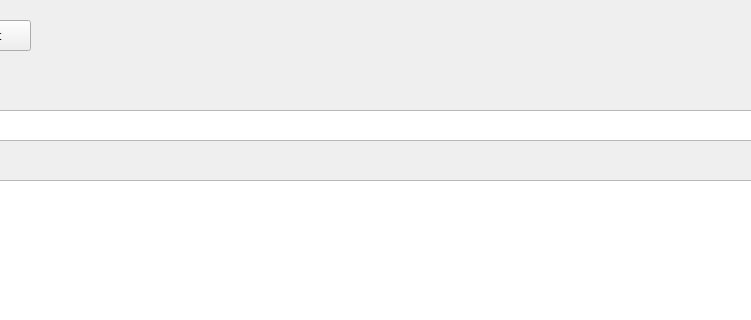
Before: the Qt Designer form mainwindow.ui in Kioma-dt/KeyBoard, drawn with Qt 5; both pictures show x 150 to 901 and y 0 to 320 of the 1280 by 720 pixel window.
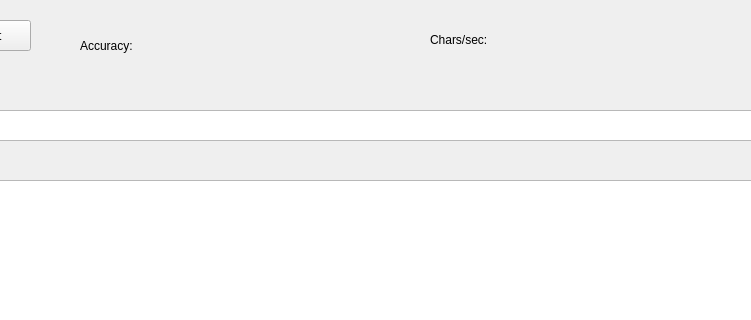
After: the same form once the commit is applied.

What changed in the file:
```diff
--- a/mainwindow.ui
+++ b/mainwindow.ui
@@ -1571,6 +1571,58 @@
      <string>Open File with Text</string>
     </property>
    </widget>
+   <widget class="QWidget" name="">
+    <property name="geometry">
+     <rect>
+      <x>230</x>
+      <y>30</y>
+      <width>281</width>
+      <height>31</height>
+     </rect>
+    </property>
+    <layout class="QHBoxLayout" name="horizontalLayout_5">
+     <item>
+      <widget class="QLabel" name="label">
+       <property name="text">
+        <string>Accuracy: </string>
+       </property>
+      </widget>
+     </item>
+     <item>
+      <widget class="QLabel" name="labelAccuracy">
+       <property name="text">
+        <string/>
+       </property>
+      </widget>
+     </item>
+    </layout>
+   </widget>
+   <widget class="QWidget" name="">
+    <property name="geometry">
+     <rect>
+      <x>580</x>
+      <y>30</y>
+      <width>241</width>
+      <height>20</height>
+     </rect>
+    </property>
+    <layout class="QHBoxLayout" name="horizontalLayout_6">
+     <item>
+      <widget class="QLabel" name="label_2">
+       <property name="text">
+        <string>Chars/sec: </string>
+       </property>
+      </widget>
+     </item>
+     <item>
+      <widget class="QLabel" name="labelCharsSec">
+       <property name="text">
+        <string/>
+       </property>
+      </widget>
+     </item>
+    </layout>
+   </widget>
   </widget>
   <widget class="QMenuBar" name="menubar">
    <property name="geometry">
```
Left out of the diff: 2 changed lines with no effect on the pictures.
++++++
Work to complete - Copy out, from the data above, every line holding the word "QLabel".

Answer for the task -
+      <widget class="QLabel" name="label">
+      <widget class="QLabel" name="labelAccuracy">
+      <widget class="QLabel" name="label_2">
+      <widget class="QLabel" name="labelCharsSec">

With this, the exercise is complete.